The Fairness For Pilots Act would provide more protections for pilots who are facing investigation from the FAA.
Following the introduction of identical legislation in the Senate back in March, US Rep Sam Graves (R-Mo.) and co-sponsors Todd Rokita (R-Ind.), Colin Peterson (D-Minn.) and Dan Lipinski (D-Ill.) have introduced the Fairness for Pilots Act in the House of Representatives. Graves co-chairs the House General Aviation Caucus, and Graves, Rokita, and Lipinski are members of the House Aviation Subcommittee.
Graves says that as a pilot and co-chair of the GA Caucus, he’s always felt a responsibility to be a voice for general aviation in the Capitol. He adds that “Unnecessary regulations and bureaucratic barriers cost the industry jobs and prevent pilots from flying. I’m proud today to introduce a bill that improves upon the protections established under the original Pilots Bill of Rights, ensuring we can continue safely taking to the skies and operating as a valuable and vibrant component of the U.S. economy.”

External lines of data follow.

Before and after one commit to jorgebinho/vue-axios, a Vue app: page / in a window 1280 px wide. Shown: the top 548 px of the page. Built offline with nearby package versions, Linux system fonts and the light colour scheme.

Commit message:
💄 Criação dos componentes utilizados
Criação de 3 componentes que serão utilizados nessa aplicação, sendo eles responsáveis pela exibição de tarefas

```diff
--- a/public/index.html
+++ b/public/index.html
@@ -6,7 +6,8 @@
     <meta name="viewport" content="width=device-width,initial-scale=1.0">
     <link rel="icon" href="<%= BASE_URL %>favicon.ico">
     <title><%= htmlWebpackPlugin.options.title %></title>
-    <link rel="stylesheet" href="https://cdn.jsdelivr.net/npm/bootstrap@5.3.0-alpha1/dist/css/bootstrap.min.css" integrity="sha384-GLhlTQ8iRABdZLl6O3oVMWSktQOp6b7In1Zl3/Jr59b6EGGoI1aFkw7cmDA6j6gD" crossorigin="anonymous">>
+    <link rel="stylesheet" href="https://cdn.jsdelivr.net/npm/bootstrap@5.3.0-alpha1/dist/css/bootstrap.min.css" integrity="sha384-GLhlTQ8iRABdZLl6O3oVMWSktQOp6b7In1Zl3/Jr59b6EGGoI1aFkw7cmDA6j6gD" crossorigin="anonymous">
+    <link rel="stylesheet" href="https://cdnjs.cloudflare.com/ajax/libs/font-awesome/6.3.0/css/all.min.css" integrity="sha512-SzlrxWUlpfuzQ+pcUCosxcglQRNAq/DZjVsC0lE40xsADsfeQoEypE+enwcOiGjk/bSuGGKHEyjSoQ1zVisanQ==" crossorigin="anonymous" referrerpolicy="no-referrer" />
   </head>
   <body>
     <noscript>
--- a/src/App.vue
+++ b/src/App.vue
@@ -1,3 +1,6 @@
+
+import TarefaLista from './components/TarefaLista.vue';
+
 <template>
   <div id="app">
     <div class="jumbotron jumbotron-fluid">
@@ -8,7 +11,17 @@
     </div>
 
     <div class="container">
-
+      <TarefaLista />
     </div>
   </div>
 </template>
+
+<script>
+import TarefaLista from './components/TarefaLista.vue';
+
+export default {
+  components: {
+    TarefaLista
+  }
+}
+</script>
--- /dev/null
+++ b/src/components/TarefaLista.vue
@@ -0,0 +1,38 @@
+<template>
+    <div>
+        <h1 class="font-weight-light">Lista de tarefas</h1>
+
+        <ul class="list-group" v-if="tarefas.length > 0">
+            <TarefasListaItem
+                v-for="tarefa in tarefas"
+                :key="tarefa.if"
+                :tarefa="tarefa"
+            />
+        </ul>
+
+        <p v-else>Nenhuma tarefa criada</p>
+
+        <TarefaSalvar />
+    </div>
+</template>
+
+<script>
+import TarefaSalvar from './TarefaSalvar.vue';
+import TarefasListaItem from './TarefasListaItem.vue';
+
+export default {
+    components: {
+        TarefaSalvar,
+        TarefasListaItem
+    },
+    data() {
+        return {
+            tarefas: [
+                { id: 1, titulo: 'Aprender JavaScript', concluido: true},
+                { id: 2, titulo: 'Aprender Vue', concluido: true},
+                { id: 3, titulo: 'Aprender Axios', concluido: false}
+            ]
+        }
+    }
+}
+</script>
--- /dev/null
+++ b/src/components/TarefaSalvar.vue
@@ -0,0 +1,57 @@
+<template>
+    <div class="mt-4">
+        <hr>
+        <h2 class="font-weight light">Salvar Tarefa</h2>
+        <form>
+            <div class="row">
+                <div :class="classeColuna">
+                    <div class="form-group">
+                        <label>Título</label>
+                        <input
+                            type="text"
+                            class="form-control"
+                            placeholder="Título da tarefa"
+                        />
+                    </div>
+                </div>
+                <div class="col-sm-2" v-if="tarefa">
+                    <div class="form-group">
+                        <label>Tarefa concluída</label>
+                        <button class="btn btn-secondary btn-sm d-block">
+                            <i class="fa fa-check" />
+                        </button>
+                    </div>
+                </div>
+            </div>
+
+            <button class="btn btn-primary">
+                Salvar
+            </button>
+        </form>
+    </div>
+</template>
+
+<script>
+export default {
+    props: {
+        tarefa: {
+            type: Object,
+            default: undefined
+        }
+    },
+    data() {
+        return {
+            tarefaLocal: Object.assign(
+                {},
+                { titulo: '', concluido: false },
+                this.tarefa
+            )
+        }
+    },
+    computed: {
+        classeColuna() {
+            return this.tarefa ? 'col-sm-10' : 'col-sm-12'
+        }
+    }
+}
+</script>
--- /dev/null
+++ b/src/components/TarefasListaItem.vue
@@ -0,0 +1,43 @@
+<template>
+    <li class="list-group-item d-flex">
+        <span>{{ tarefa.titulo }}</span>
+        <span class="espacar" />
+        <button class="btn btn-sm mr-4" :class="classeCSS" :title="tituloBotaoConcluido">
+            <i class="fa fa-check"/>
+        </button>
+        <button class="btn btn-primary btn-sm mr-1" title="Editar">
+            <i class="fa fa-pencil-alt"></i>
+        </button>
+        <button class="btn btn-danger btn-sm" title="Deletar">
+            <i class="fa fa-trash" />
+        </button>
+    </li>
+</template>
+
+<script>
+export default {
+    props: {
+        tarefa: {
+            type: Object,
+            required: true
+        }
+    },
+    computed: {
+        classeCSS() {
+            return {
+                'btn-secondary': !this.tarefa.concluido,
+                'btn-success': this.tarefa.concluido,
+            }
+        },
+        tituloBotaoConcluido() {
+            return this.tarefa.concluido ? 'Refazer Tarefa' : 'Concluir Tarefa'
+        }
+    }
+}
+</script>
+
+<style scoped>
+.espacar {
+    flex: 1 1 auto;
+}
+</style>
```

AOPA’s President Mark Baker thanked Congressman Graves for his efforts in introducing the legislation to the house and said that AOPA will continue to work with both chambers to move things forward. Baker added that “AOPA supports efforts in Congress to increase protections for pilots that will help preserve general aviation’s many contributions to communities of all sizes, including 1.1 million well-paying jobs.”

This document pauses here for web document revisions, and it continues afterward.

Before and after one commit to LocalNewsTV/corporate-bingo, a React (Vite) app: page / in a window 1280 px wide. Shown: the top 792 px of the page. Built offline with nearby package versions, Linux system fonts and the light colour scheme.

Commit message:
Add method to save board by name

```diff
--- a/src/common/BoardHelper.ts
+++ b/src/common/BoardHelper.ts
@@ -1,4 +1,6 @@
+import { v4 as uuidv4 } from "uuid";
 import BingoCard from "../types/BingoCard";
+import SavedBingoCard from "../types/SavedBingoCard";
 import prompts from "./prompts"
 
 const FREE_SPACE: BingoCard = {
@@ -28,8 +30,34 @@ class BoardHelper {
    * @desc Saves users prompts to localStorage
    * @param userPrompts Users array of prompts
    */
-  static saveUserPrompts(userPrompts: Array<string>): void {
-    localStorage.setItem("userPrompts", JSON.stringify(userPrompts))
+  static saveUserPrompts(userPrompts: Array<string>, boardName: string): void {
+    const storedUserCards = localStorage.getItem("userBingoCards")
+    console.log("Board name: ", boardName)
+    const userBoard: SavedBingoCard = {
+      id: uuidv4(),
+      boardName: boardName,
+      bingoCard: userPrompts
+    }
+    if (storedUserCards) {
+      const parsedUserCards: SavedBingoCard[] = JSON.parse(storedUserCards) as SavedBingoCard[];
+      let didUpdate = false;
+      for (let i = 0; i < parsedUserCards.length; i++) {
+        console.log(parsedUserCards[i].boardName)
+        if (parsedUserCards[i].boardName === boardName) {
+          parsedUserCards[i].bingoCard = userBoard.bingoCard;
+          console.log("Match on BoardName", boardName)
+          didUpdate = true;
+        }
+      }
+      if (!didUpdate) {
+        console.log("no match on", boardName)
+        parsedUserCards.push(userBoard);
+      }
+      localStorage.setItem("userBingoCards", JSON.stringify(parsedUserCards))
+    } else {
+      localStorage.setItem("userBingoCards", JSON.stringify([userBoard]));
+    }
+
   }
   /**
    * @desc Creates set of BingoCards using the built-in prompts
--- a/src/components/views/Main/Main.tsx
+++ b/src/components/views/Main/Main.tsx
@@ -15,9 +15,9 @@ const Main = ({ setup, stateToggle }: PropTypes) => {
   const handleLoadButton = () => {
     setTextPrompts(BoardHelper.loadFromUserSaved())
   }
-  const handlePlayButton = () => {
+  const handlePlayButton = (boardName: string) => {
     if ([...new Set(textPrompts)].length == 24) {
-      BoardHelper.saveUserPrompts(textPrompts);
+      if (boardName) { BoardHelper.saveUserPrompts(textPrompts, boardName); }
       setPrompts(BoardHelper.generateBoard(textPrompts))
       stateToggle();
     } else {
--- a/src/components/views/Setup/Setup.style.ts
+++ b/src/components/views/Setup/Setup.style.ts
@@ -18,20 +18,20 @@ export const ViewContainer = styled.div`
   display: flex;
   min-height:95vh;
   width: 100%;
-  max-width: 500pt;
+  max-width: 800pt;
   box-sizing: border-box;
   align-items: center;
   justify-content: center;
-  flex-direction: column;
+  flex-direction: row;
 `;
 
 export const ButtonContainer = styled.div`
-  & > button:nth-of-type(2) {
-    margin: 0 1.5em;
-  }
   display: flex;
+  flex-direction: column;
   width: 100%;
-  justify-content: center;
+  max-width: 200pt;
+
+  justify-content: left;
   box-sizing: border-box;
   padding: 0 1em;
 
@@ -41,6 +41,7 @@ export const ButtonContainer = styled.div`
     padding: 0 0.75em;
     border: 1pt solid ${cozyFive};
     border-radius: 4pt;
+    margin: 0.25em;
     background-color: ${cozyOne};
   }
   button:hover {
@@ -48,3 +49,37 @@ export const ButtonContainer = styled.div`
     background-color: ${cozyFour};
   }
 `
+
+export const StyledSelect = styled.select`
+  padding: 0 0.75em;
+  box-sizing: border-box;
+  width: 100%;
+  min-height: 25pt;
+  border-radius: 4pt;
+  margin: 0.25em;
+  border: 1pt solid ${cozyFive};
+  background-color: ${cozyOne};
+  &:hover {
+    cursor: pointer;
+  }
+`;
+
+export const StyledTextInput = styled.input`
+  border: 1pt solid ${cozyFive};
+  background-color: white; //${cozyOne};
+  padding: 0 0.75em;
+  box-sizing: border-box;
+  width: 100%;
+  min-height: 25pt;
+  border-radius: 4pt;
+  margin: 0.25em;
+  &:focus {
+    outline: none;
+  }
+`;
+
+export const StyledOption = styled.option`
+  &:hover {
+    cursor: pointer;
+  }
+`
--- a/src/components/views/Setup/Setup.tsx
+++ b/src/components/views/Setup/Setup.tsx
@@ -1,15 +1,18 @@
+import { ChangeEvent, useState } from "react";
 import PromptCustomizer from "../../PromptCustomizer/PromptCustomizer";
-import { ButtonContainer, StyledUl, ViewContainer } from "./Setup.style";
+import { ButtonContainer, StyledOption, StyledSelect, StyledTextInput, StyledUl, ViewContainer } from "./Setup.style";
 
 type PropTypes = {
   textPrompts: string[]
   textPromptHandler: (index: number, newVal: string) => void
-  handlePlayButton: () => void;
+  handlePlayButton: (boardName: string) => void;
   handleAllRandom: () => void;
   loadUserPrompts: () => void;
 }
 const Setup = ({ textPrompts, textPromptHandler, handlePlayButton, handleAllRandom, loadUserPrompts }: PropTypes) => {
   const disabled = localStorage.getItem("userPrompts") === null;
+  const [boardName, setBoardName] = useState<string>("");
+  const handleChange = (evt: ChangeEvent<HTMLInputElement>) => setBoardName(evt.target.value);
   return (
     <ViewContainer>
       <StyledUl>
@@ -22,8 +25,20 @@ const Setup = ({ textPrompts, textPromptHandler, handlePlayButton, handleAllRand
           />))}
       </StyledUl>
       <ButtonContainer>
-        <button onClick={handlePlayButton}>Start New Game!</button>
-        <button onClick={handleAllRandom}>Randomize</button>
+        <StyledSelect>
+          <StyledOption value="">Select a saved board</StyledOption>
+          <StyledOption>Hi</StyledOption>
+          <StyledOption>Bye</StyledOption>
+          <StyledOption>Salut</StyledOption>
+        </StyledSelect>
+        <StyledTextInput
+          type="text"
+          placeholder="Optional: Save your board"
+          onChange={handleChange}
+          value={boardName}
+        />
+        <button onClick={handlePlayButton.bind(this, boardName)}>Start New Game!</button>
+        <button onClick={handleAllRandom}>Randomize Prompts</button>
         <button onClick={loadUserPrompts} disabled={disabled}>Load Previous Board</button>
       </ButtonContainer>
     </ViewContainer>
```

Changes Provided By the Fairness For Pilots Act
Some of the changes introduced by the proposed legislation would be:
- During investigations or enforcement actions against a pilot, the FAA would be required to “articulate the specific activity under investigation” while also providing documentation.
- Pilots would be granted the right to “appeal an FAA decision through a new, merit-based trial in Federal Court.“
- It would ensure pilots had access flight record data maintained by contract towers, flight service stations, and controller training programs.
- The FAA would need to speed up the Notice to Airmen (NOTAM) Improvement Program updates that were a part of the original 2012 Pilot’s Bill of Rights, and which require the agency include the effective duration of temporary flight restrictions in NOTAMs and also certify the accuracy of NOTAMs.
Enjoy Your FAA Ramp Check!
Your pilot license or an entire career can potentially be on the line during an FAA ramp check. What you say and do is important, but for the majority of pilots, you have nothing to fear. Pilots have to deal with the FAA in a variety of scheduled situations, so it’s the element of surprise which is the variable here. While I don’t think I look especially suspicious, I have been ramp checked by the FAA while operating Part 91, 135 and 121. It always happens when I’m in a hurry, fighting weather at the other end, or [Click to read more…]